Work item:
If a line in the entries contains the word "create", list it.

Image comparison data
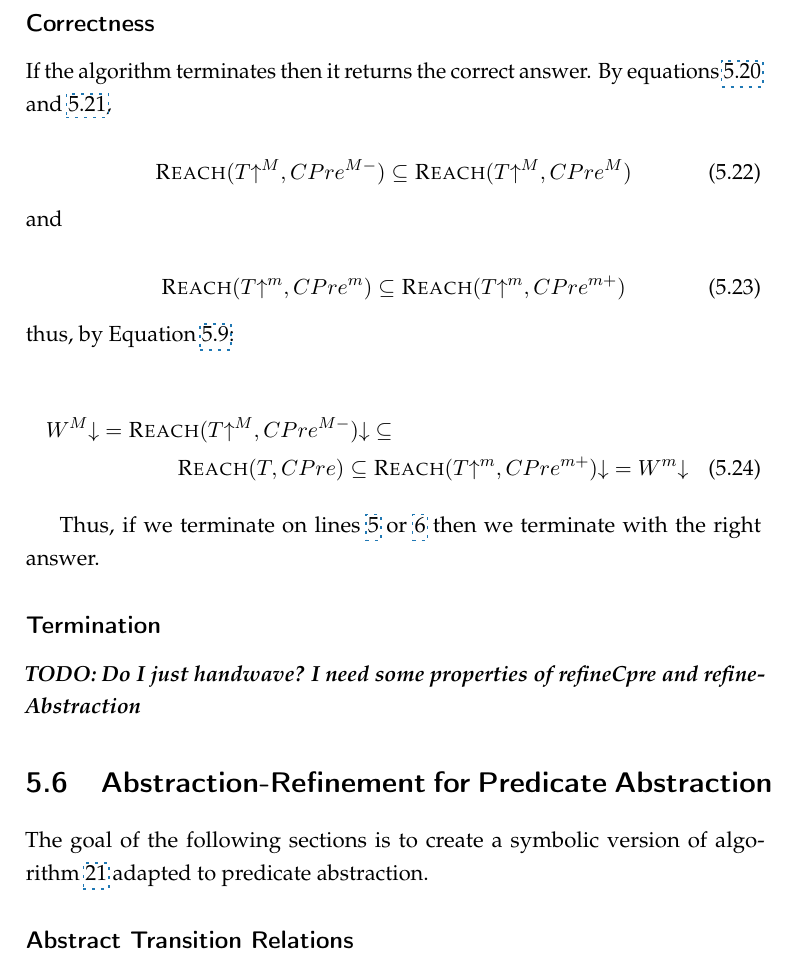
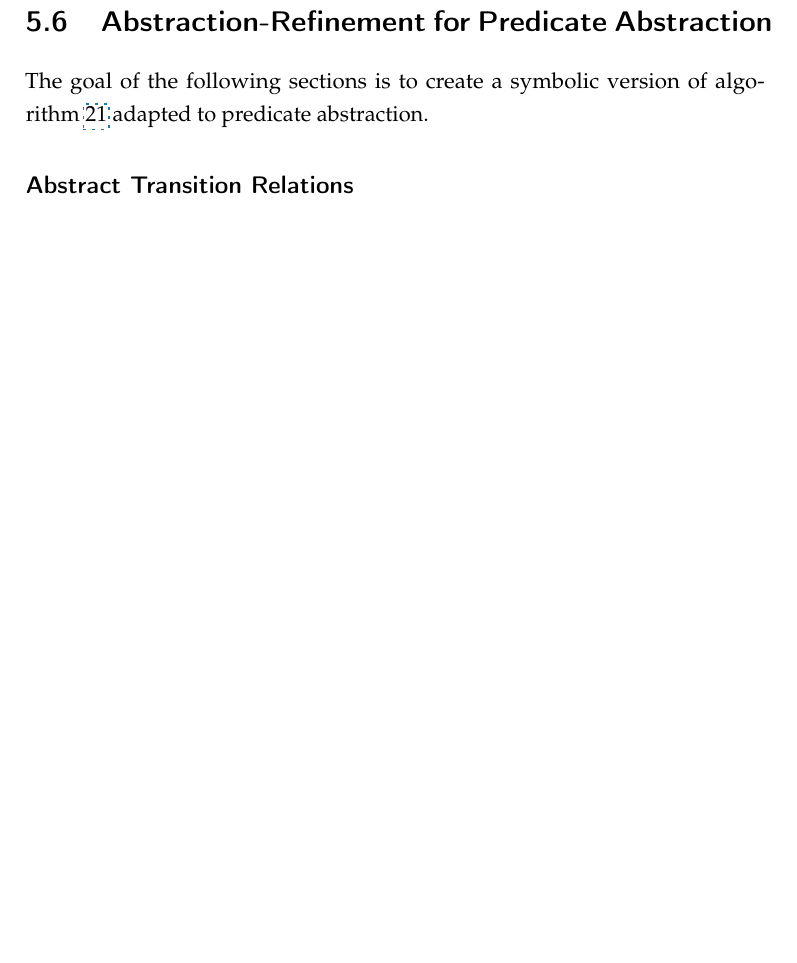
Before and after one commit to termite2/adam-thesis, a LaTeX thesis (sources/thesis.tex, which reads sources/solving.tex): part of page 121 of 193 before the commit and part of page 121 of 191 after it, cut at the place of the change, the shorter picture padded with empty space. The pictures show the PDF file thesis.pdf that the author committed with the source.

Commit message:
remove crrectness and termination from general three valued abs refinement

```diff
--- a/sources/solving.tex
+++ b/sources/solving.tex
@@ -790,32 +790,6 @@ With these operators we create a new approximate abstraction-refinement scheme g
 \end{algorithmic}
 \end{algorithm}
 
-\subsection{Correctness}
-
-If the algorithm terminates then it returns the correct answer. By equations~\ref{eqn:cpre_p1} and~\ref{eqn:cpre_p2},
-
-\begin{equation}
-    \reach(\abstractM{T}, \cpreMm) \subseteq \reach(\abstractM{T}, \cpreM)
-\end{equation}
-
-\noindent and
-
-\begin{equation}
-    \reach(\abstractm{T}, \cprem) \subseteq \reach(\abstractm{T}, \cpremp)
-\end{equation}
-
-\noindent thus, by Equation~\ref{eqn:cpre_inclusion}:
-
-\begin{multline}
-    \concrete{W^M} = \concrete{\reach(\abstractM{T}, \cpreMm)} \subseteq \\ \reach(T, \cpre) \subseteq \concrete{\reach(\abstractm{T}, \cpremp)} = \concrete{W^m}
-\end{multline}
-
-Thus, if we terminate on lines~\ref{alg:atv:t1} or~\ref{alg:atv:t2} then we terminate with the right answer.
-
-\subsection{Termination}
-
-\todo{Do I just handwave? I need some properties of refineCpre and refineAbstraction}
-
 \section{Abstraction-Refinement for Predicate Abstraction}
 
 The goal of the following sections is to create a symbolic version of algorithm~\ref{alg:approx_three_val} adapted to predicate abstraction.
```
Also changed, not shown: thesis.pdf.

Expected answer:
@@ -790,32 +790,6 @@ With these operators we create a new approximate abstraction-refinement scheme g
 The goal of the following sections is to create a symbolic version of algorithm~\ref{alg:approx_three_val} adapted to predicate abstraction.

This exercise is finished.